**Your goal:** Word for word, write the records out again, but omit each picture.

(Beginning of Records supplied)

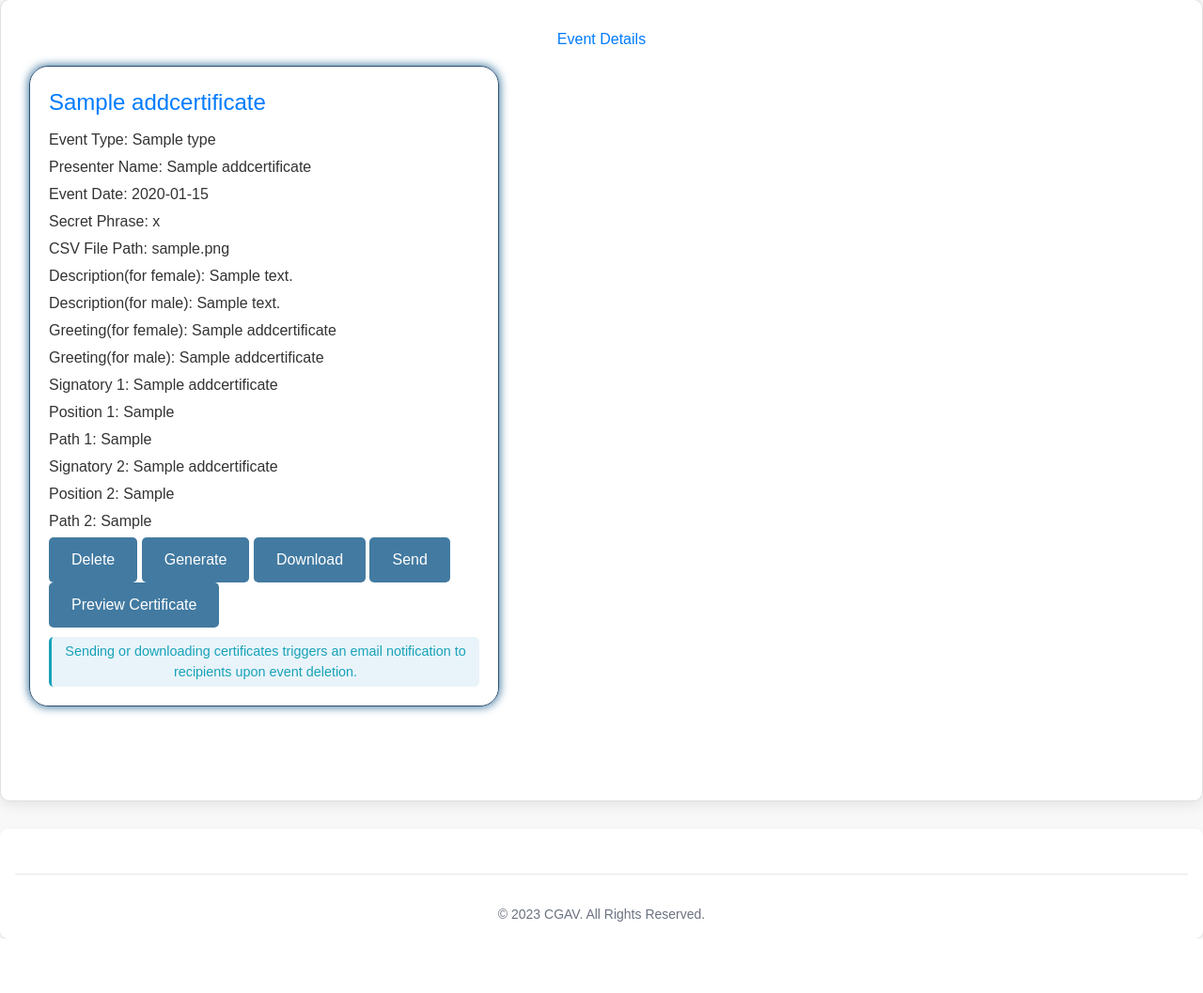
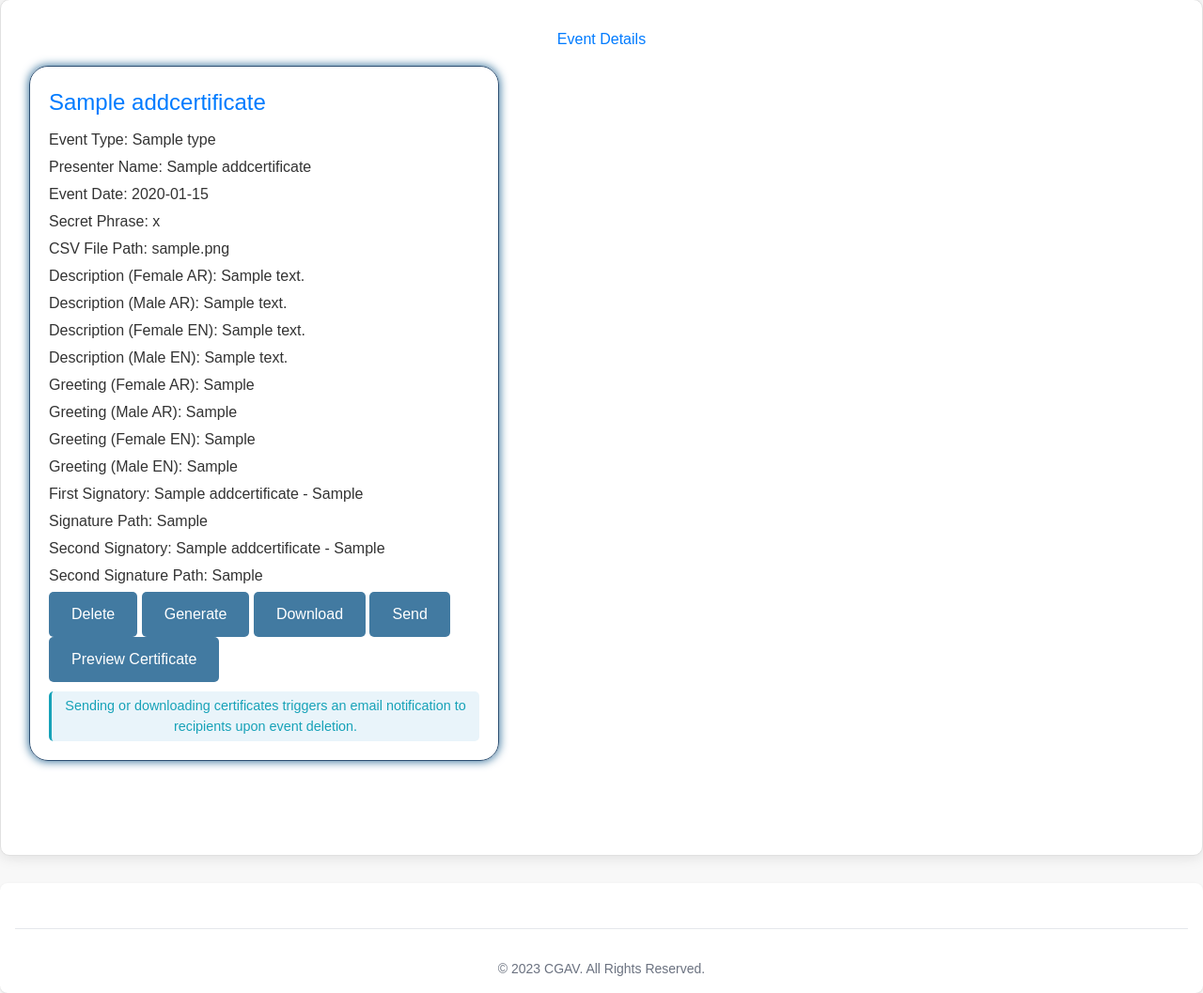
Before and after one commit to zalsaeed/cgav, a Flask app: page /certificate_details/1 in a window 1280 px wide. Shown: the part 89-1146 px from the top of the page at 94% size. Before the commit the page ends 1088 px from the top, so only its background shows below. Run offline with Flask 2, Linux system fonts and the light colour scheme; a user stored in the database is signed in; tables that the repository leaves empty hold one stand-in row (values such as "Sample post"); parts of the project's set-up code (start-up, migrations or seed data) failed here and were passed over; some libraries are stand-ins or nearby versions; some web fonts are replaced.

Commit message:
Update certificate_details.html
Updated the certificate_details.html file to enhance user experience by conditionally displaying event details only when data is available, and introducing multilingual support for English and Arabic fields.

```diff
--- a/src/flask_website/templates/certificate_details.html
+++ b/src/flask_website/templates/certificate_details.html
@@ -12,24 +12,23 @@
   <div class="card">
     <div class="card-body">
       <h5 class="card-title">{{ certificate.certificate_title }}</h5>
-      <p class="card-text">Event Type: {{ certificate.event_type.event_type_name }}</p>
-      <p class="card-text">Presenter Name: {{ certificate.presenter_name }}</p>
-      <p class="card-text">Event Date: {{ certificate.event_date.strftime('%Y-%m-%d') }}</p>
-      <p class="card-text">Secret Phrase: {{ certificate.secret_phrase }}</p>
-      <p class="card-text">CSV File Path: {{ certificate.file_path }}</p>
-      <p class="card-text">Description(for female): {{ certificate.certificate_description_female }}</p>
-      <p class="card-text">Description(for male): {{ certificate.certificate_description_male }}</p>
-      <p class="card-text">Greeting(for female): {{ certificate.female_recipient_title }}</p>
-      <p class="card-text">Greeting(for male): {{ certificate.male_recipient_title }}</p>
-      <p class="card-text">Signatory 1: {{ certificate.First_Signatory_Name }}</p>
-      <p class="card-text">Position 1: {{ certificate.First_Signatory_Position }}</p>
-      <p class="card-text">Path 1: {{ certificate.First_Signatory_Path }}</p>
-      {% if certificate.Second_Signatory_Name %}
-      <p class="card-text">Signatory 2: {{ certificate.Second_Signatory_Name }}</p>
-      <p class="card-text"> Position 2: {{ certificate.Second_Signatory_Position }}</p>
-      <p class="card-text">Path 2: {{ certificate.Second_Signatory_Path }}</p>
-      {% endif %}
-
+      {% if certificate.event_type %}<p class="card-text">Event Type: {{ certificate.event_type.event_type_name }}</p>{% endif %}
+      {% if certificate.presenter_name %}<p class="card-text">Presenter Name: {{ certificate.presenter_name }}</p>{% endif %}
+      {% if certificate.event_date %}<p class="card-text">Event Date: {{ certificate.event_date.strftime('%Y-%m-%d') }}</p>{% endif %}
+      {% if certificate.secret_phrase %}<p class="card-text">Secret Phrase: {{ certificate.secret_phrase }}</p>{% endif %}
+      {% if certificate.file_path %}<p class="card-text">CSV File Path: {{ certificate.file_path }}</p>{% endif %}
+      {% if certificate.certificate_description_female %}<p class="card-text">Description (Female AR): {{ certificate.certificate_description_female }}</p>{% endif %}
+      {% if certificate.certificate_description_male %}<p class="card-text">Description (Male AR): {{ certificate.certificate_description_male }}</p>{% endif %}
+      {% if certificate.certificate_description_female_en %}<p class="card-text">Description (Female EN): {{ certificate.certificate_description_female_en }}</p>{% endif %}
+      {% if certificate.certificate_description_male_en %}<p class="card-text">Description (Male EN): {{ certificate.certificate_description_male_en }}</p>{% endif %}
+      {% if certificate.greeting_female %}<p class="card-text">Greeting (Female AR): {{ certificate.greeting_female }}</p>{% endif %}
+      {% if certificate.greeting_male %}<p class="card-text">Greeting (Male AR): {{ certificate.greeting_male }}</p>{% endif %}
+      {% if certificate.greeting_female_en %}<p class="card-text">Greeting (Female EN): {{ certificate.greeting_female_en }}</p>{% endif %}
+      {% if certificate.greeting_male_en %}<p class="card-text">Greeting (Male EN): {{ certificate.greeting_male_en }}</p>{% endif %}
+      {% if certificate.First_Signatory_Name %}<p class="card-text">First Signatory: {{ certificate.First_Signatory_Name }} - {{ certificate.First_Signatory_Position }}</p>{% endif %}
+      {% if certificate.First_Signatory_Path %}<p class="card-text">Signature Path: {{ certificate.First_Signatory_Path }}</p>{% endif %}
+      {% if certificate.Second_Signatory_Name %}<p class="card-text">Second Signatory: {{ certificate.Second_Signatory_Name }} - {{ certificate.Second_Signatory_Position }}</p>{% endif %}
+      {% if certificate.Second_Signatory_Path %}<p class="card-text">Second Signature Path: {{ certificate.Second_Signatory_Path }}</p>{% endif %}
 
       <!-- Buttons -->
       <button id="delete-btn" class="custom-button" onclick="handleDelete()">Delete</button>
```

(End of Records supplied)

**Result below:**
Before and after one commit to zalsaeed/cgav, a Flask app: page /certificate_details/1 in a window 1280 px wide. Shown: the part 89-1146 px from the top of the page at 94% size. Before the commit the page ends 1088 px from the top, so only its background shows below. Run offline with Flask 2, Linux system fonts and the light colour scheme; a user stored in the database is signed in; tables that the repository leaves empty hold one stand-in row (values such as "Sample post"); parts of the project's set-up code (start-up, migrations or seed data) failed here and were passed over; some libraries are stand-ins or nearby versions; some web fonts are replaced.

Commit message:
Update certificate_details.html
Updated the certificate_details.html file to enhance user experience by conditionally displaying event details only when data is available, and introducing multilingual support for English and Arabic fields.

```diff
--- a/src/flask_website/templates/certificate_details.html
+++ b/src/flask_website/templates/certificate_details.html
@@ -12,24 +12,23 @@
   <div class="card">
     <div class="card-body">
       <h5 class="card-title">{{ certificate.certificate_title }}</h5>
-      <p class="card-text">Event Type: {{ certificate.event_type.event_type_name }}</p>
-      <p class="card-text">Presenter Name: {{ certificate.presenter_name }}</p>
-      <p class="card-text">Event Date: {{ certificate.event_date.strftime('%Y-%m-%d') }}</p>
-      <p class="card-text">Secret Phrase: {{ certificate.secret_phrase }}</p>
-      <p class="card-text">CSV File Path: {{ certificate.file_path }}</p>
-      <p class="card-text">Description(for female): {{ certificate.certificate_description_female }}</p>
-      <p class="card-text">Description(for male): {{ certificate.certificate_description_male }}</p>
-      <p class="card-text">Greeting(for female): {{ certificate.female_recipient_title }}</p>
-      <p class="card-text">Greeting(for male): {{ certificate.male_recipient_title }}</p>
-      <p class="card-text">Signatory 1: {{ certificate.First_Signatory_Name }}</p>
-      <p class="card-text">Position 1: {{ certificate.First_Signatory_Position }}</p>
-      <p class="card-text">Path 1: {{ certificate.First_Signatory_Path }}</p>
-      {% if certificate.Second_Signatory_Name %}
-      <p class="card-text">Signatory 2: {{ certificate.Second_Signatory_Name }}</p>
-      <p class="card-text"> Position 2: {{ certificate.Second_Signatory_Position }}</p>
-      <p class="card-text">Path 2: {{ certificate.Second_Signatory_Path }}</p>
-      {% endif %}
-
+      {% if certificate.event_type %}<p class="card-text">Event Type: {{ certificate.event_type.event_type_name }}</p>{% endif %}
+      {% if certificate.presenter_name %}<p class="card-text">Presenter Name: {{ certificate.presenter_name }}</p>{% endif %}
+      {% if certificate.event_date %}<p class="card-text">Event Date: {{ certificate.event_date.strftime('%Y-%m-%d') }}</p>{% endif %}
+      {% if certificate.secret_phrase %}<p class="card-text">Secret Phrase: {{ certificate.secret_phrase }}</p>{% endif %}
+      {% if certificate.file_path %}<p class="card-text">CSV File Path: {{ certificate.file_path }}</p>{% endif %}
+      {% if certificate.certificate_description_female %}<p class="card-text">Description (Female AR): {{ certificate.certificate_description_female }}</p>{% endif %}
+      {% if certificate.certificate_description_male %}<p class="card-text">Description (Male AR): {{ certificate.certificate_description_male }}</p>{% endif %}
+      {% if certificate.certificate_description_female_en %}<p class="card-text">Description (Female EN): {{ certificate.certificate_description_female_en }}</p>{% endif %}
+      {% if certificate.certificate_description_male_en %}<p class="card-text">Description (Male EN): {{ certificate.certificate_description_male_en }}</p>{% endif %}
+      {% if certificate.greeting_female %}<p class="card-text">Greeting (Female AR): {{ certificate.greeting_female }}</p>{% endif %}
+      {% if certificate.greeting_male %}<p class="card-text">Greeting (Male AR): {{ certificate.greeting_male }}</p>{% endif %}
+      {% if certificate.greeting_female_en %}<p class="card-text">Greeting (Female EN): {{ certificate.greeting_female_en }}</p>{% endif %}
+      {% if certificate.greeting_male_en %}<p class="card-text">Greeting (Male EN): {{ certificate.greeting_male_en }}</p>{% endif %}
+      {% if certificate.First_Signatory_Name %}<p class="card-text">First Signatory: {{ certificate.First_Signatory_Name }} - {{ certificate.First_Signatory_Position }}</p>{% endif %}
+      {% if certificate.First_Signatory_Path %}<p class="card-text">Signature Path: {{ certificate.First_Signatory_Path }}</p>{% endif %}
+      {% if certificate.Second_Signatory_Name %}<p class="card-text">Second Signatory: {{ certificate.Second_Signatory_Name }} - {{ certificate.Second_Signatory_Position }}</p>{% endif %}
+      {% if certificate.Second_Signatory_Path %}<p class="card-text">Second Signature Path: {{ certificate.Second_Signatory_Path }}</p>{% endif %}
 
       <!-- Buttons -->
       <button id="delete-btn" class="custom-button" onclick="handleDelete()">Delete</button>
```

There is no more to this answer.